What Are We Looking For?
As we can observe, there are different ranges of complexities of life on Earth. These levels of intelligence range from the bacteria living all around us, to human beings. The question of what level of intelligence we want to find is an important one in refining our search. The tiny bacteria floating in puddles is likely much easier to find than the type of beings that people most likely think of when they think of aliens. Knowing if a planet has liquid water on the surface, is a huge indication that it may at one point have been able to sustain at least the most basic form of life.

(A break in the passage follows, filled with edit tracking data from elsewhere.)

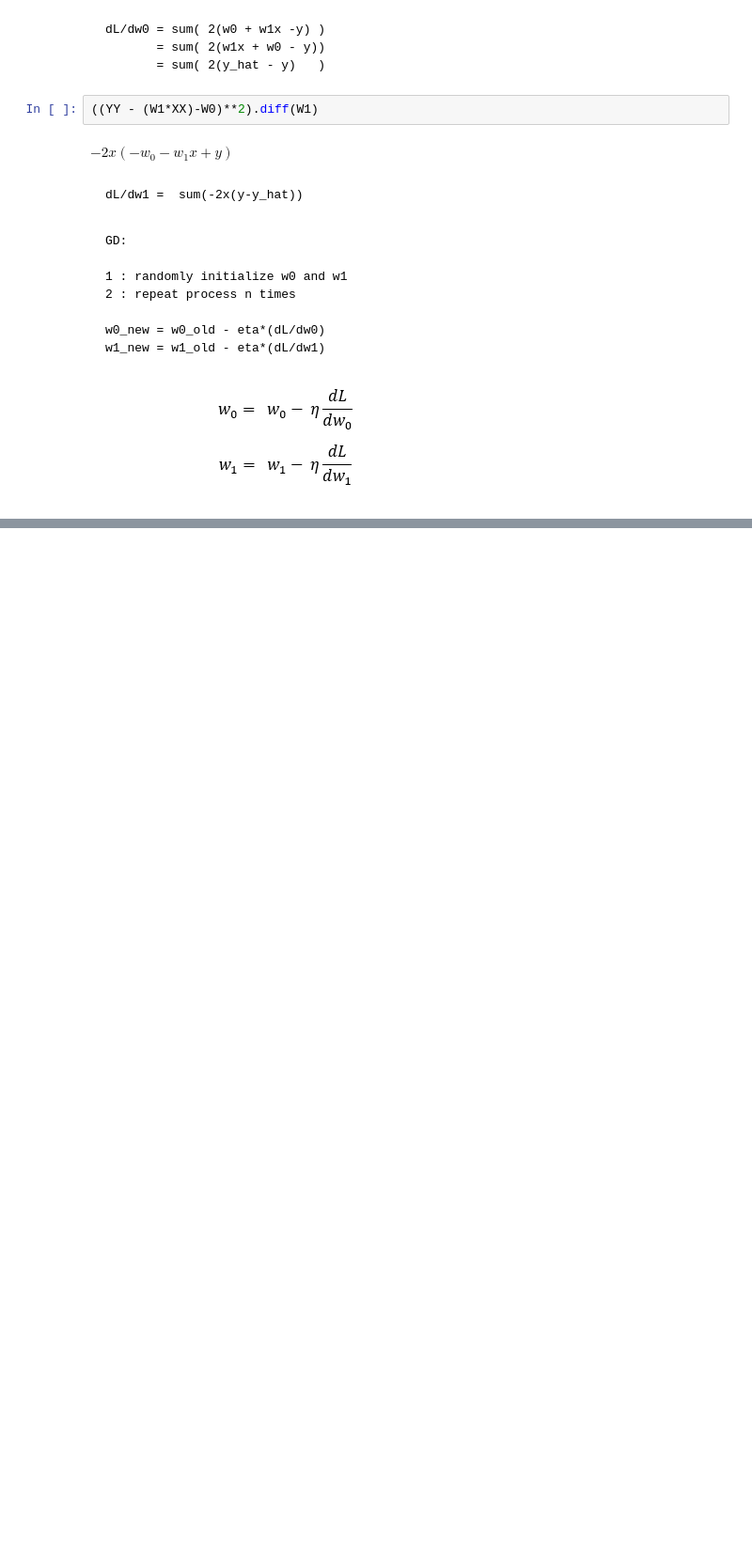
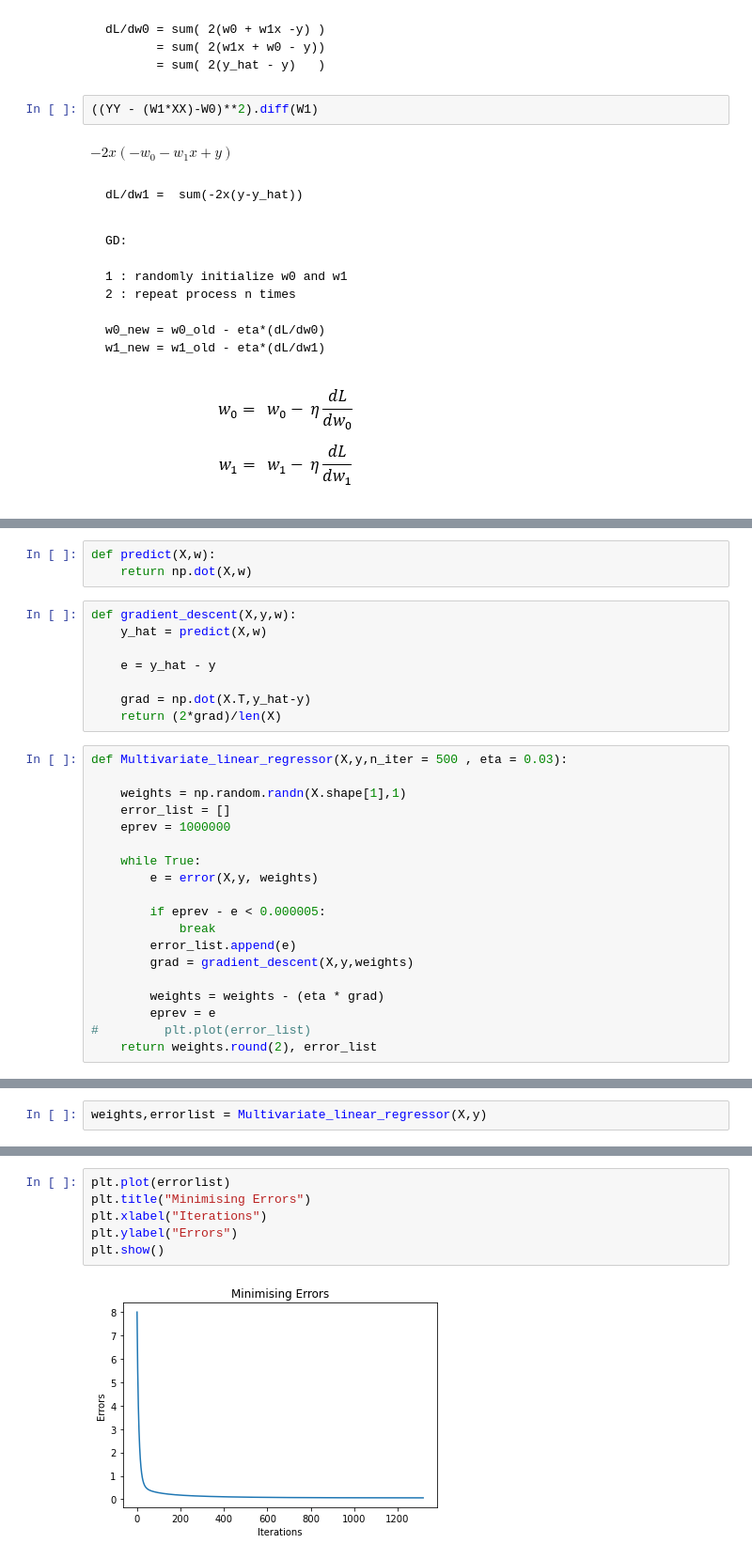
Before and after one commit to 28101991SUNNY/DSML-Classical-Machine-Learning-1, a Jupyter notebook: 01 - ML regression 1-2.ipynb, the cells around one changed output, grey strips where cells are left out. Shown at 94% size. Saved outputs shown, nothing was run; the diff lists cells and outputs as text; blank space fills up the shorter version.

```diff
--- a/01 - ML regression 1-2.ipynb
+++ b/01 - ML regression 1-2.ipynb
@@ -280,0 +422,30 @@ array([ 0.  , -0.39])
+# %%
+def predict(X,w):
+    return np.dot(X,w)
+# %%
+def gradient_descent(X,y,w):
+    y_hat = predict(X,w)
+
+    e = y_hat - y
+
+    grad = np.dot(X.T,y_hat-y)
+    return (2*grad)/len(X)
+# %%
+def Multivariate_linear_regressor(X,y,n_iter = 500 , eta = 0.03):
+
+    weights = np.random.randn(X.shape[1],1)
+    error_list = []
+    eprev = 1000000
+
+    while True:
+        e = error(X,y, weights)
+
+        if eprev - e < 0.000005:
+            break
+        error_list.append(e)
+        grad = gradient_descent(X,y,weights)
+
+        weights = weights - (eta * grad)
+        eprev = e
+#         plt.plot(error_list)
+    return weights.round(2), error_list
@@ -280,0 +456,2 @@ array([ 0.  , -0.39])
+# %%
+weights,errorlist = Multivariate_linear_regressor(X,y)
@@ -280,0 +479,8 @@ array([ 0.  , -0.39])
+# %%
+plt.plot(errorlist)
+plt.title("Minimising Errors")
+plt.xlabel("Iterations")
+plt.ylabel("Errors")
+plt.show()
+# %% [output]
+[figure, added]
```
Also changed, not shown: parts of 53 cells of this notebook.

Of course, this is because for all we know, water is an essential part of all life.
When thinking about highly intelligent life, a smart thing to look into would be Techno Signatures. Techno signatures are signs or signals that would let us deduce the presence of more technological life in the universe if we were able to observe them.8 We would likely have to actively be on the lookout for these signals because otherwise we could completely miss them like we did once in the past. In July of 2001, the entire Solar System experienced a burst of radio energy that lasted less than 5 milliseconds. If it weren’t for astronomer Duncan Lormier with the help of his students six years after the anomaly in November of 2007, the event likely would not have been discovered. [9: Mackintosh, Graham. “AI and the Detection of Extraterrestrial Life.” American Scientist Oct. 2018: 311. Print.]
In terms of looking for actual alien lifeforms, there is not much information to go off of besides ourselves, and how the media portrays them. Often when people think of aliens, they think of beings that look reasonably similar to humans. With the exception of movies such as The Blob (1958) or 2001: A Space Odyssey (1968), most films have extraterrestrial life similar to humans. Regardless of their physical appearance, there is a possibility that aliens are made up of completely different elements than humans.7 We may have come across this strong sign of life and never even realized it. [10: Dunbar, Brian. “Search for Life in the Universe I :: Astrobiology Magazine :: Search for Life in the Universe.” NASA, NASA, 7 Apr. 2015, www.nasa.gov/vision/universe/starsgalaxies/search_life_I.html.]
It would be pretty safe to say that Earth is not the only planet that holds life in the universe. Considering how many planets there are, and the technology that is available to us, it is only a matter of time before we get solid evidence of extraterrestrial life. Using the knowledge of the Goldilocks Zone will help scratch a large number of planets off of the list. Chances are if the planet has water in its liquid state, then the planet is in the zone. After that, the next step would be to find the elements that are present on each planet and compare them to our own. Finally looking for Techno Signatures will likely narrow the search down from there. There is no telling how long it will take, but if all of these methods of searching pan out the way we hope, there is a very high chance that we will find alien life if it does actually exist.